5 Things To Know About Freelancing

Making the switch to freelancing full-time has been one of the best decisions of my life. There are a lot of obvious perks. But there are also some downsides to it, some of which I had to learn the hard way. So if you are thinking about becoming a freelancer, it’s important you have a thorough understanding of what it consists of.

1. FOR A WHILE, YOU’LL HAVE TO HUNT FOR CLIENTS.

But the good news is that finding paying customers will not be nearly as difficult as you might think. There are job boards dedicated to freelance writers updated every single day. You need to decide what niche to focus on, what area of specialty to position yourself in, and take it from there. It is better to hone in on one certain area of writing than it is to just cast a wide net.

2. THE BIGGEST (AND OFTEN EASIEST) MISTAKE YOU CAN MAKE IS UNDERCHARGING.

I learned this the hard way. When I started  I wasn’t going to risk overcharging and having them turn me down. But keep in mind that people often associate price with value. If you charge too little, often people assume what you are charging reflects the quality of work. You have a skill and it is valuable and deserves compensation. Be confident in your ability. Don’t be shy about charging what you need to pay bills and make ends meet; know what you are worth. To make a living, you must charge what is necessary, without the fear of not getting clients. I promise you will.

3. YOU WILL BE RESPONSIBLE FOR FILING YOUR OWN TAXES, AND IT WILL BE A BITCH.
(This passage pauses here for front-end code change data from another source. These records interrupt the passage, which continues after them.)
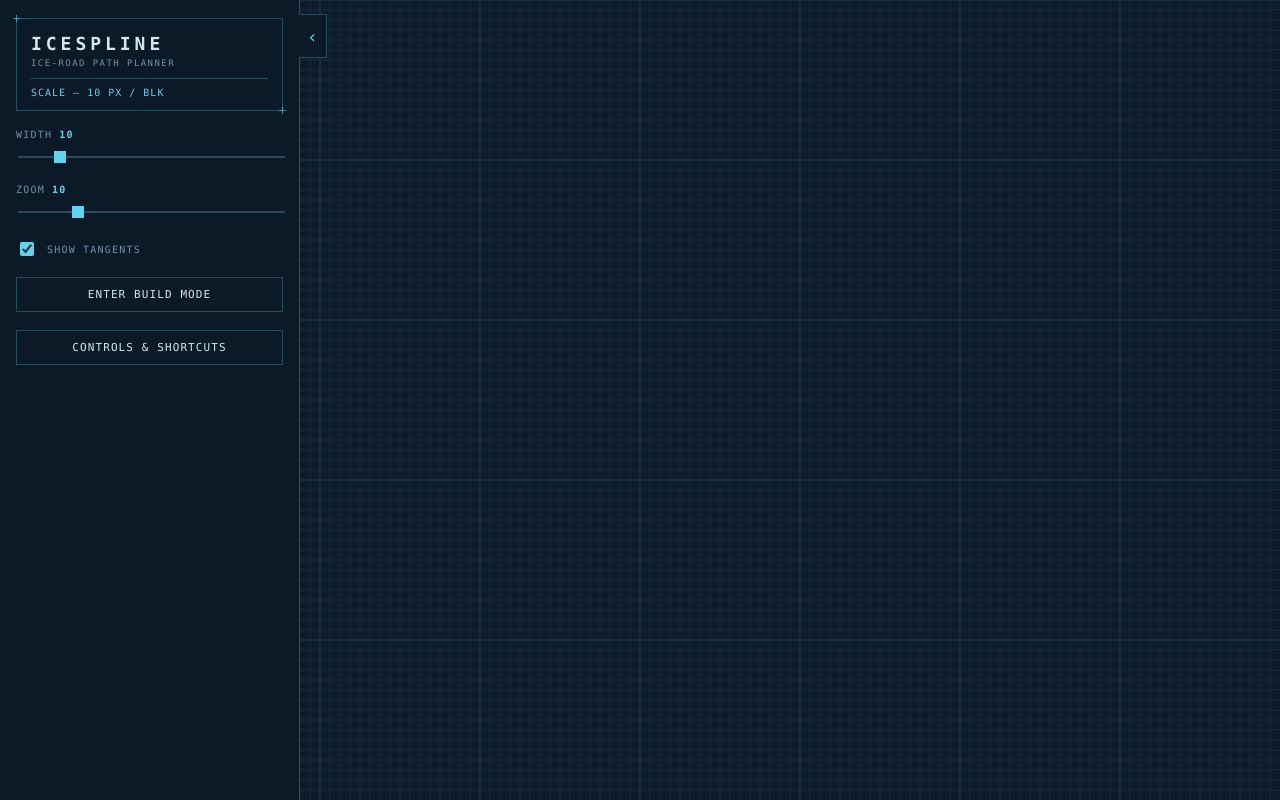
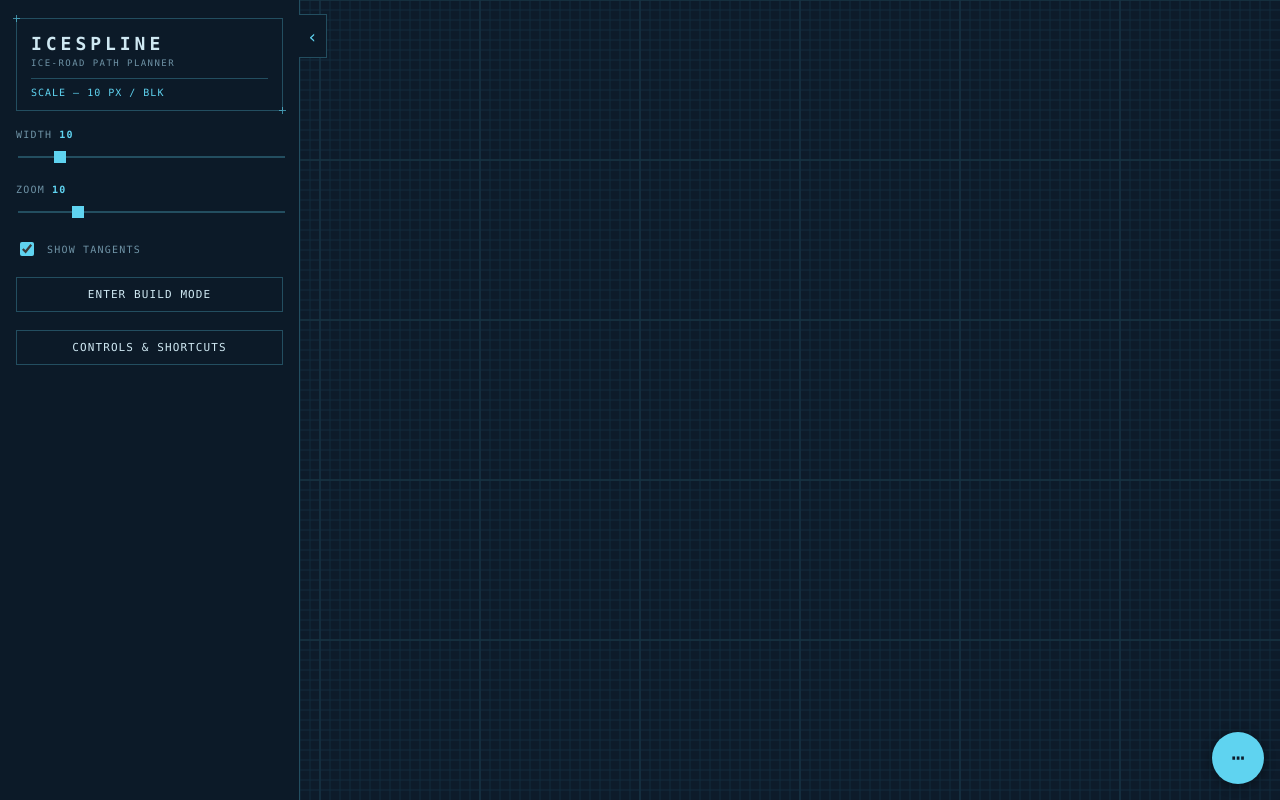
Before and after one commit to tmbkoren/IceSpline, a React (Vite) app: page / in a window 1280 px wide. Built offline with nearby package versions, Linux system fonts and the light colour scheme.

Commit message:
action dock v1

```diff
--- a/src/App.tsx
+++ b/src/App.tsx
@@ -1,11 +1,13 @@
 import { CanvasView } from "./canvas/CanvasView";
 import { ControlPanel } from "./ui/ControlPanel";
+import { ActionDock } from "./ui/ActionDock";
 
 export default function App() {
   return (
     <>
       <CanvasView />
       <ControlPanel />
+      <ActionDock />
     </>
   );
 }
--- a/src/index.css
+++ b/src/index.css
@@ -236,6 +236,84 @@ input[type="range"]::-moz-range-thumb {
   color: var(--line);
 }
 
+/* --- Floating action dock ------------------------------------------------ */
+
+.dock {
+  position: fixed;
+  right: 16px;
+  bottom: 16px;
+  z-index: 15;
+  display: flex;
+  flex-direction: column;
+  align-items: flex-end;
+  gap: 8px;
+}
+
+/* The expanded action stack sits above the toggle. */
+.dock__actions {
+  display: flex;
+  flex-direction: column;
+  align-items: stretch;
+  gap: 8px;
+  animation: dock-rise 0.14s ease;
+}
+.dock__btn {
+  font-family: var(--mono);
+  font-size: 11px;
+  letter-spacing: 0.1em;
+  text-transform: uppercase;
+  text-align: right;
+  padding: 9px 12px;
+  min-width: 116px;
+  background: var(--bg-panel);
+  color: var(--text);
+  border: 1px solid var(--line-dim);
+  cursor: pointer;
+}
+.dock__btn:hover:not(:disabled) {
+  border-color: var(--line);
+  color: var(--line);
+}
+.dock__btn:disabled {
+  opacity: 0.4;
+  cursor: not-allowed;
+}
+.dock__btn--warn:hover {
+  border-color: #ff6b6b;
+  color: #ff6b6b;
+}
+
+/* The always-visible round toggle (the collapsed state). */
+.dock__toggle {
+  align-self: flex-end;
+  width: 52px;
+  height: 52px;
+  border-radius: 50%;
+  display: grid;
+  place-items: center;
+  background: var(--line);
+  color: var(--bg);
+  border: none;
+  font-family: var(--mono);
+  font-size: 22px;
+  line-height: 1;
+  cursor: pointer;
+  box-shadow: 0 2px 12px rgba(0, 0, 0, 0.45);
+}
+.dock__toggle--open {
+  background: var(--bg-panel);
+  color: var(--line);
+  border: 1px solid var(--line);
+  font-size: 16px;
+}
+
+@keyframes dock-rise {
+  from {
+    opacity: 0;
+    transform: translateY(6px);
+  }
+}
+
 /* --- Controls dialog (modal) -------------------------------------------- */
 
 .modal-backdrop {
@@ -361,4 +439,7 @@ kbd {
   .modal-backdrop {
     animation: none;
   }
+  .dock__actions {
+    animation: none;
+  }
 }
--- /dev/null
+++ b/src/ui/ActionDock.tsx
@@ -0,0 +1,59 @@
+// A floating action dock: a single round button that expands upward into a
+// stack of edit actions (undo / redo / mirror / clear). These are the actions
+// that are otherwise keyboard-only — essential on touch, handy on desktop.
+//
+// Pure React chrome. It selects only scalars/stable actions from the store and
+// NEVER the `points` array (CLAUDE.md rules 1-2): `selectedIndex` is the only
+// data slice, used to disable Mirror when nothing is selected.
+
+import { useState } from 'react'
+import { useStore } from '../core/state'
+
+export function ActionDock() {
+  const [open, setOpen] = useState(false)
+
+  const selectedIndex = useStore((s) => s.selectedIndex)
+  const undo = useStore((s) => s.undo)
+  const redo = useStore((s) => s.redo)
+  const clearPoints = useStore((s) => s.clearPoints)
+  const toggleMirror = useStore((s) => s.toggleMirror)
+
+  const hasSelection = selectedIndex !== null
+
+  return (
+    <div className="dock">
+      {open && (
+        <div className="dock__actions" role="group" aria-label="Edit actions">
+          <button type="button" className="dock__btn" onClick={undo}>
+            <span aria-hidden="true">↶</span> Undo
+          </button>
+          <button type="button" className="dock__btn" onClick={redo}>
+            <span aria-hidden="true">↷</span> Redo
+          </button>
+          <button
+            type="button"
+            className="dock__btn"
+            onClick={() => hasSelection && toggleMirror(selectedIndex)}
+            disabled={!hasSelection}
+            title={hasSelection ? undefined : 'Select a point first'}
+          >
+            Mirror
+          </button>
+          <button type="button" className="dock__btn dock__btn--warn" onClick={clearPoints}>
+            Clear
+          </button>
+        </div>
+      )}
+
+      <button
+        type="button"
+        className={`dock__toggle${open ? ' dock__toggle--open' : ''}`}
+        onClick={() => setOpen((o) => !o)}
+        aria-expanded={open}
+        aria-label={open ? 'Close actions' : 'Open actions'}
+      >
+        {open ? '✕' : '⋯'}
+      </button>
+    </div>
+  )
+}
```
Also changed, not shown: 1 other file (tests, documents, lock files or other folders).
Again, making the switch to freelancing full-time is one of the best decisions I have ever made. There are obvious benefits: you are your own boss; you make your own schedule you determine your own rates.  These are justifiable reasons for wanting to freelance, and they make the hard work worth it. Yet, like most things in life, it is not without downsides. You have to be responsible enough to put money in a separate account for taxes. Unlike your salary job, taxes aren’t automatically deducted. At first it seems like another bonus because you get paid more upfront. But you still have to pay taxes. Your best bet is to file quarterly taxes. There are plenty of free resources online to help you with this.

4. SOON, CLIENTS WILL START COMING TO YOU.

And it will be the best feeling ever. On a weekly basis I now get emails and messages on LinkedIn and Twitter from people referred to me, who have come across my website, or an article or blog I have written, interested in working together. It’s great when you realize clients are now finding you, instead of the other way around. If it doesn’t happen right away, don’t get discouraged. It takes time to build authority and credibility. It is more difficult when you’re a one-man-show. But you  will  get there. How? By delivering quality work and managing your online presence.

5. WORKING FROM HOME DOESN’T MEAN WORKING FEWER HOURS.

In fact, it could mean more. Working from home is convenient. Nothing beats grocery shopping in the middle of the day, or attending a work out class when it is least crowded. Starting out, one of the biggest obstacles you will face is mastering effective time management skills. But, once you get the hang of it, you may have to learn how to force yourself to shut down. This is important if you enjoy the work that you do—and I am assuming you do since you are trying to make it a full-time gig. And while hard work is good, at a certain point you become counterproductive. Just because you have a home office or make your own schedule doesn’t mean you can’t set boundaries. Not only is it important to making sure you don’t get burnt out, it’s necessary for your sanity.